The euro rose last week but retreated on Monday and Tuesday. Surprisingly weak German April (export and industrial production) data weighed on the euro. Investors await next moves from the U.S. Federal Reserve ahead of its policy meeting on Wednesday, and are speculating a new approach might include yield curve control.
The British pound strengthened against the dollar although the last round on post-Brexit relations saw no breakthrough. Without an accord with the EU, Britain will fall to WTO rules in 2021, which would be an unfavorable outcome for the pound.
The Japanese yen was little changed with very high volatility. It weakened first, but on Monday and Tuesday, the yen strengthened as investors weighed the possibility of stepped-up bond buying, or a very dovish outlook from the Fed.
Gold prices fell as NFP data on Friday unexpectedly showed that in May the US economy added 2.5 million jobs, while expectations stood at minus 8 million.
US stock indexes continued to rise. Investors shrugged off civic unrest in the US and focused on the reopening of the global economy and on the fact that indexes were still below levels at the beginning of this year, which for some investors presents a key buy signal.

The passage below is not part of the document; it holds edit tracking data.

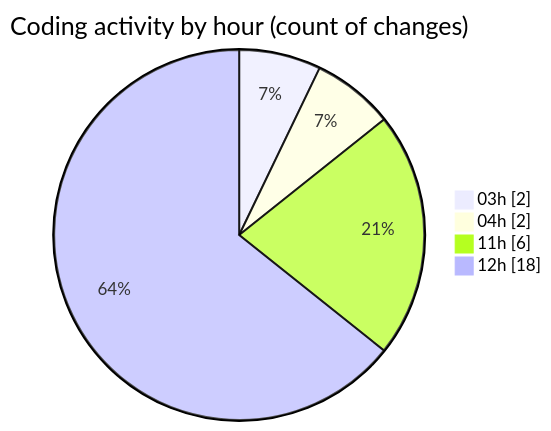
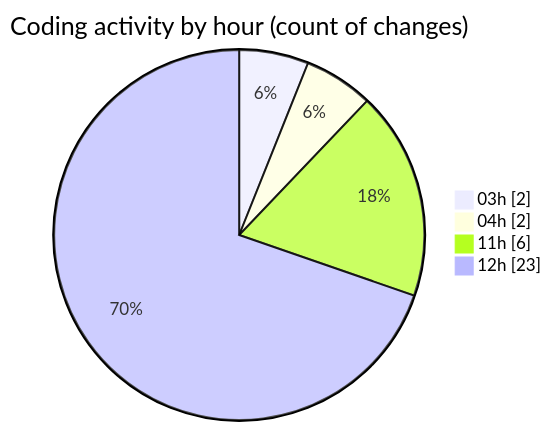
One commit to FelipKnott/code-tracking changed the second of 2 diagrams in 2025-07-04/cursor/README.md. Above: the diagram before and after it, drawn with Mermaid. The commit also changed other lines of this file and 1 other file, not shown here.

````diff
--- a/2025-07-04/cursor/README.md
+++ b/2025-07-04/cursor/README.md
@@ -44,8 +44,8 @@
 ```mermaid
 pie showData
 title Coding activity by hour (count of changes)
 "03h" : 2
 "04h" : 2
 "11h" : 6
-"12h" : 18
+"12h" : 23
 ```
````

Crude oil prices rose last week but retreated on Monday. OPEC+ agreed on Saturday to extend output cuts of 9.7 million barrel per day into July. However, Goldman Sachs warned on Monday that prices were likely to pull back in the coming weeks due to the uncertain path of future demand and a “daunting” inventory overhang. In addition, Libya took an important step to revive its oil industry by restarting production at two oil fields after a five-month halt.